HC Deb 12 June 1866 vol 184 cc304-6

(Mr. Ayrton, Mr. Locke.)


Order for Second Reading read.

Motion made, and Question proposed, "That the Bill be now read a second time."—(Mr. Ayrton.)


said, that the object of the Bill was to apply the value of certain lands of the Finsbury Estate to fall in to the Ecclesiastical Commissioners for the benefit of the Metropolis only, whereas the rule had been to apply such funds for the benefit of the country at large. Another thing was that out of the common fund there were conditional grants for benefactions to the clergy in various parts of England, which required so large a sum as the interest on nearly £500,000. The third purpose of this common fund was to give unconditional grants to the clergy of poor parishes. At first they gave £300 a year wherever the population was over 10,000. Now, they gave it where the population was 5,500, and they hoped shortly to give it to those of 4,000. His learned Friend asked them to give a large amount derived from the Finsbury prebend to the metropolis only, and as the common fund was derived mainly from London and Durham, if claims of that kind were made they could only be granted at the expense of the rest of the country, and moreover, London now received its full share of the benefit of the fund. If they anticipated the income for the purposes of one particular part of the country, they would recede instead of advance. One of the greatest benefits conferred by the Ecclesiastical Commissioners was the increase of church teaching in the large and populous mining districts; and anything that would tend to interfere with that would be a great evil. His object was to treat the whole of the country with fairness and liberality, so as to supply the spiritual requirements of large and populous districts. He should not oppose the second reading, but on going into Committee he should be prepared more fully to enter into the subject.
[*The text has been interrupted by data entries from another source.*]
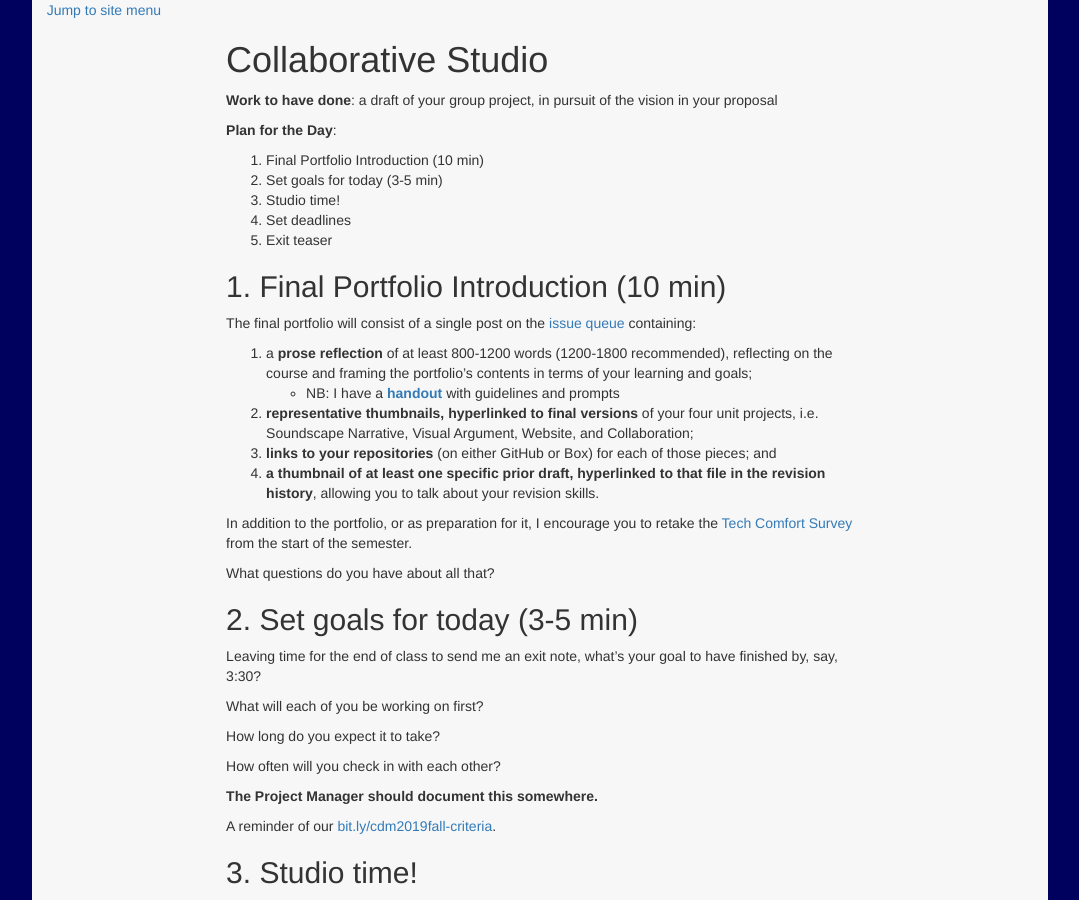
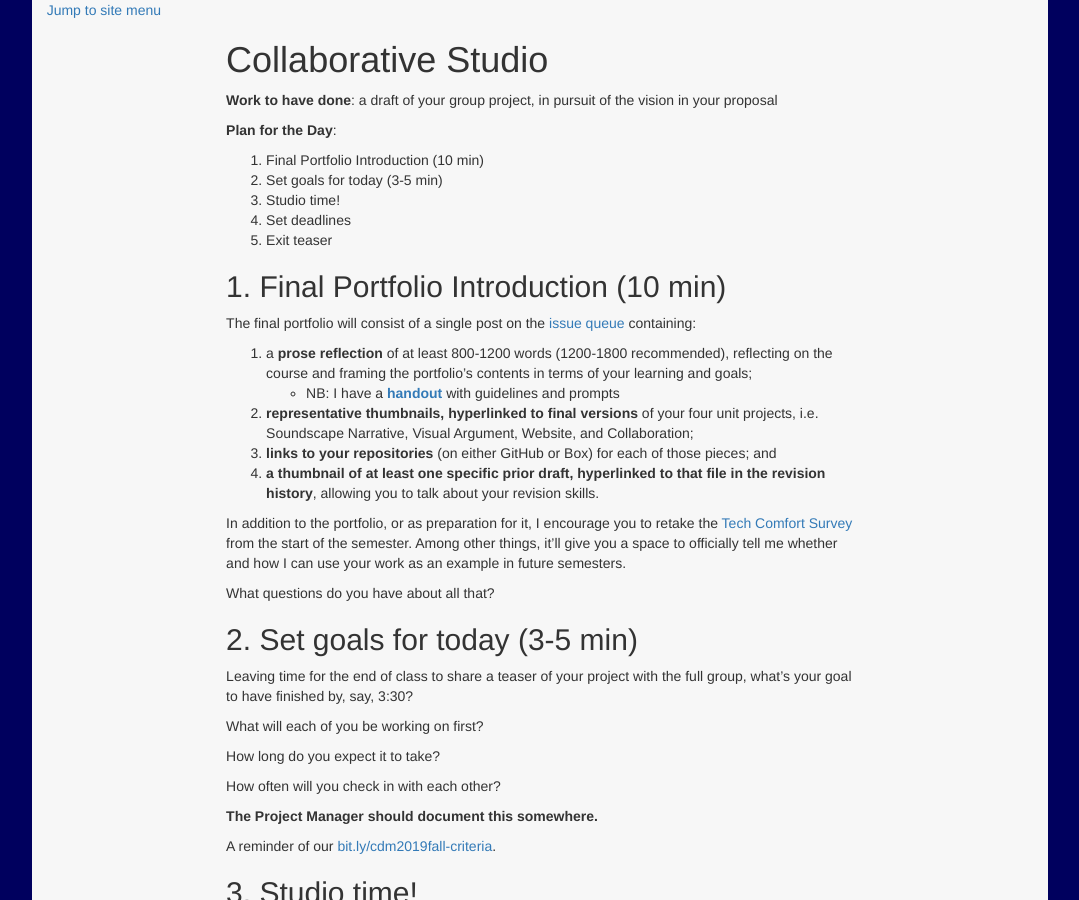
Before and after one commit to benmiller314/cdm2019fall, a Jekyll site: the page built from plans/lesson-25.md, in a window 1280 px wide and 900 px high. Shown: the whole window, without its empty margins (100-1179 px from the left). Built offline with Jekyll 4.4.1, drawn with Linux system fonts in a browser that asks for light colours; our own code applies the rules of GitHub Pages for plain Markdown files.

Commit message:
minor changes
fix ref to "exit note": it's now a project teaser

```diff
--- a/plans/lesson-25.md
+++ b/plans/lesson-25.md
@@ -24,7 +24,7 @@ The final portfolio will consist of a single post on the [issue queue]({{site.gi
 3.	**links to your repositories** (on either GitHub or Box) for each of those pieces; and
 4.	**a thumbnail of at least one specific prior draft, hyperlinked to that file in the revision history**, allowing you to talk about your revision skills.
 
-In addition to the portfolio, or as preparation for it, I encourage you to retake the [Tech Comfort Survey](http://bit.ly/cdm-tech-survey) from the start of the semester.
+In addition to the portfolio, or as preparation for it, I encourage you to retake the [Tech Comfort Survey](http://bit.ly/cdm-tech-survey) from the start of the semester. Among other things, it'll give you a space to officially tell me whether and how I can use your work as an example in future semesters.
 
 
 What questions do you have about all that?
@@ -33,7 +33,7 @@ What questions do you have about all that?
 
 ## 2. Set goals for today (3-5 min)
 
-Leaving time for the end of class to send me an exit note, what's your goal to have finished by, say, 3:30?
+Leaving time for the end of class to share a teaser of your project with the full group, what's your goal to have finished by, say, 3:30?
 
 What will each of you be working on first?
 
```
said, the feeling in London was that the Finsbury prebend should not be swallowed up by this omniferous Commission. The Ecclesiastical Commissioners had no doubt done their best to meet the spiritual requirements of the people; but they were obliterating the whole local administration of property. There was a great feeling in favour of making this an exception for London purposes. The Bill would no doubt require some alteration in detail when in Committee, but he gave the scheme his unqualified approval.
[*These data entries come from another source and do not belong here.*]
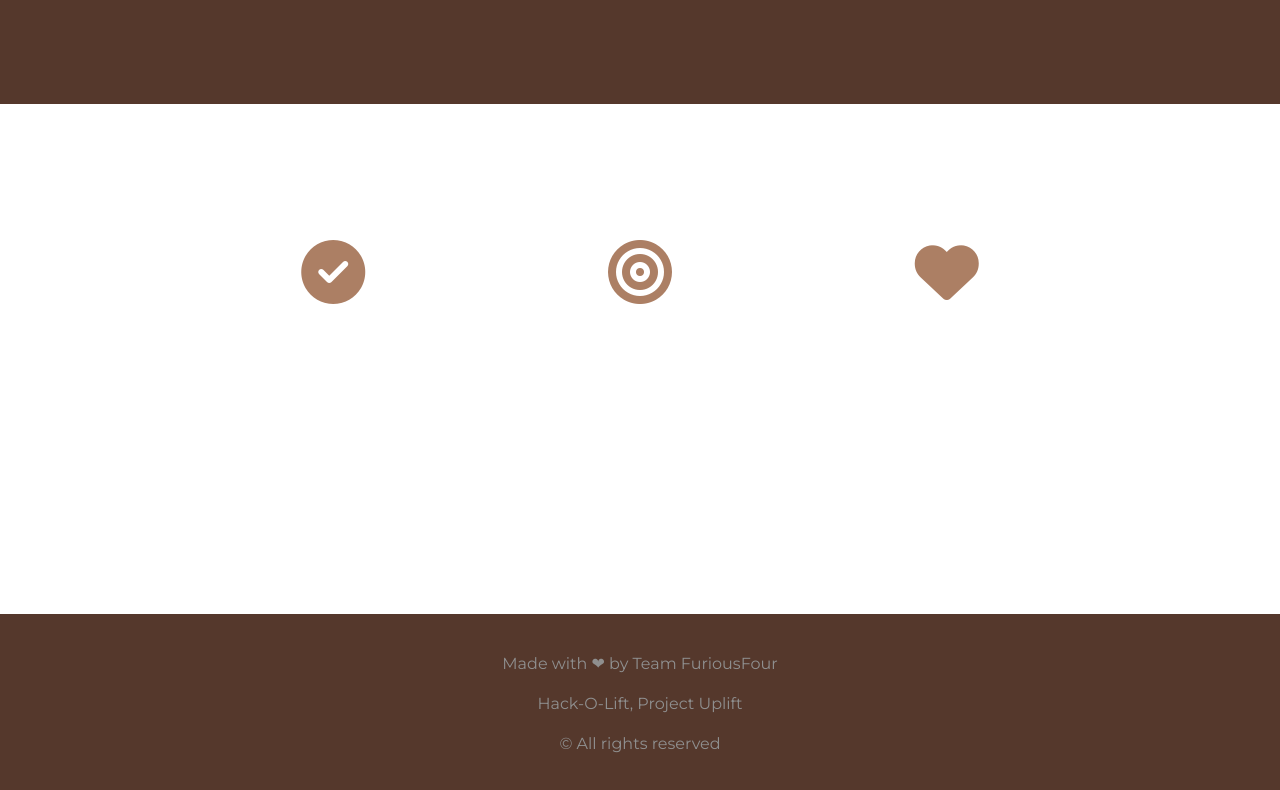
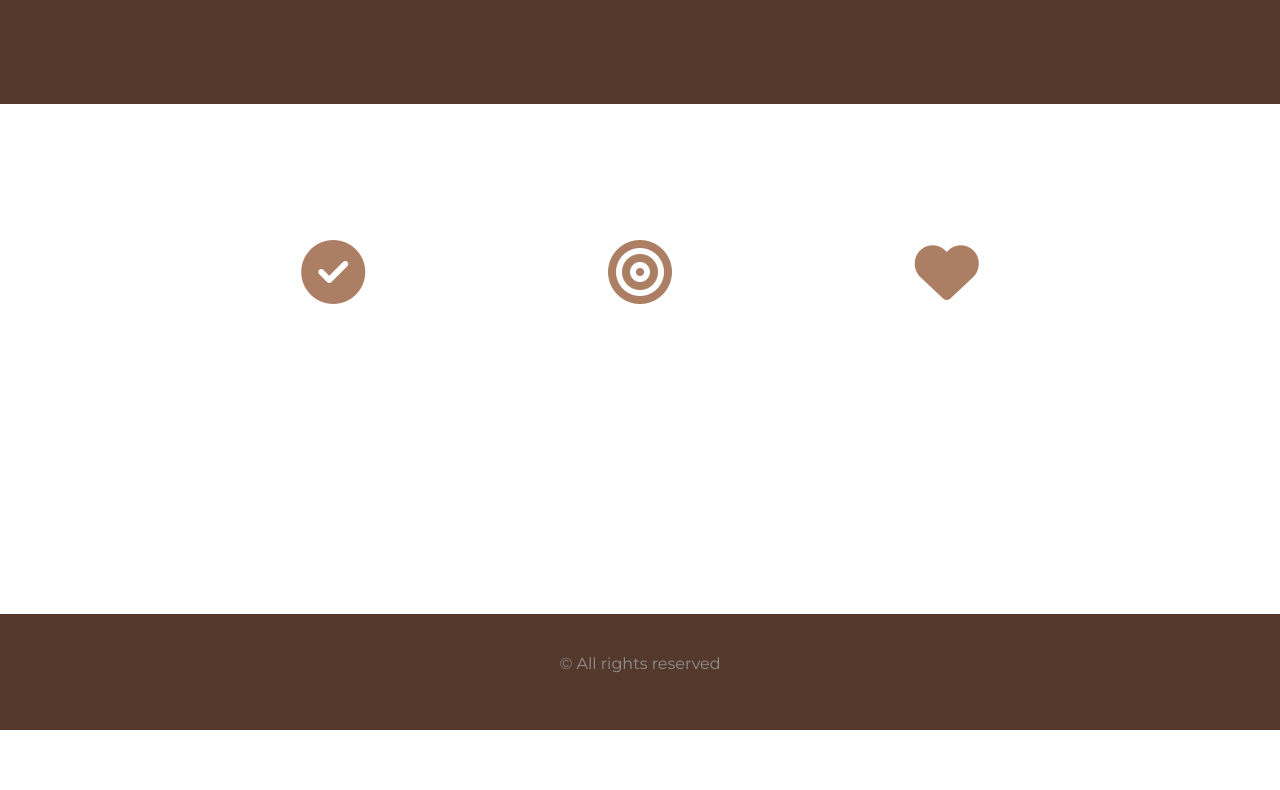
Before and after one commit to shikha2961/MT_Project, a plain HTML site: page index.html in a window 1280 px wide. Shown: the part 1265-2055 px from the top of the page. After the commit the page ends 1995 px from the top, so only its background shows below. Drawn offline with nearby package versions, Linux system fonts and the light colour scheme.

Commit message:
Update index.html

```diff
--- a/index.html
+++ b/index.html
@@ -130,8 +130,6 @@
   <!-- Footer -->
 
   <footer id="footer" class="footer-section">
-    <p>Made with ❤ by Team FuriousFour</p>
-    <p>Hack-O-Lift, Project Uplift</p>
     <p>© All rights reserved</p>
 
   </footer>
```
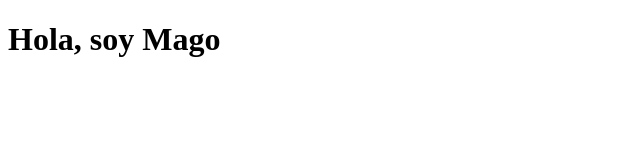
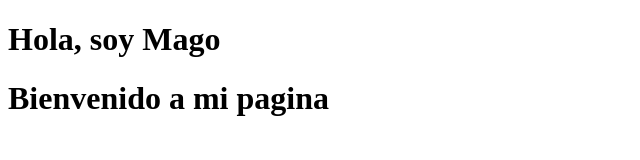
Before and after one commit to mago25/website, a plain HTML site: page index.html in a window 1280 px wide. Shown: the whole page, without its empty margins (0-640 px from the left). Drawn offline with Linux system fonts and the light colour scheme.

Commit message:
1.0.0.0a

```diff
--- a/index.html
+++ b/index.html
@@ -8,5 +8,6 @@
 </head>
 <body>
     <h1>Hola, soy Mago</h1>
+    <h1>Bienvenido a mi pagina</h1>
 </body>
 </html>
```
said, the Bill was inconsistent with the Report of the two Committees that had inquired into the subject. He agreed with the hon. Member for Stoke that it was impossible to deny that great benefits had been conferred by the Ecclesiastical Commissioners, but that was not the question. It was argued as if they had created the funds by which that good was done, but that was a mistake. The Select Committee, which included four of the Ecclesiastical Commissioners in 1863, reported that the Ecclesiastical Commission as constituted was objectionable, and also the funds being administered by one central body. It was shown before the Committee that if there were more local associations in every diocese for the administration of their own affairs persons living in the locality would more readily make voluntary contributions to meet spiritual destitution than contribute to a general fund. There was a great objection to this centralization. He wished to put an end to the great centralizing incubus which had grown up, and that the principle of local associations carrying on their own affairs be set in motion. He protested against the present system being continued longer than necessary. The Bill was inconsistent with the Report of the Committee. He should not, however, oppose the second reading, but suggested its amendment by the adoption of the recommendations of the Committee.


believed that if local bodies were established as suggested throughout the country, they would find it extremely difficult to distribute those funds from which, in the hands of the Commissioners, so much benefit had been derived. He thought the proposal that the whole of the funds to which the Bill related should be confined to the dioceses of London decidedly objectionable, and although he should not oppose the second reading of the Bill, the Government would deem it to be their duty to move the insertion in it of various Amendments when it went into Committee.


hoped the right hon. Gentleman would lay on the table of the House on an early day the Amendments which he meant to propose. He must add that, having some experience of the working of the common fund in the hands of the Ecclesiastical Commissioners in the rural districts, he felt deeply grateful to them for all that they had accomplished, and would resist to the utmost of his power any proposal which would have the effect of interrupting the growth of that fund.

Bill read a second time and committed for To-morrow.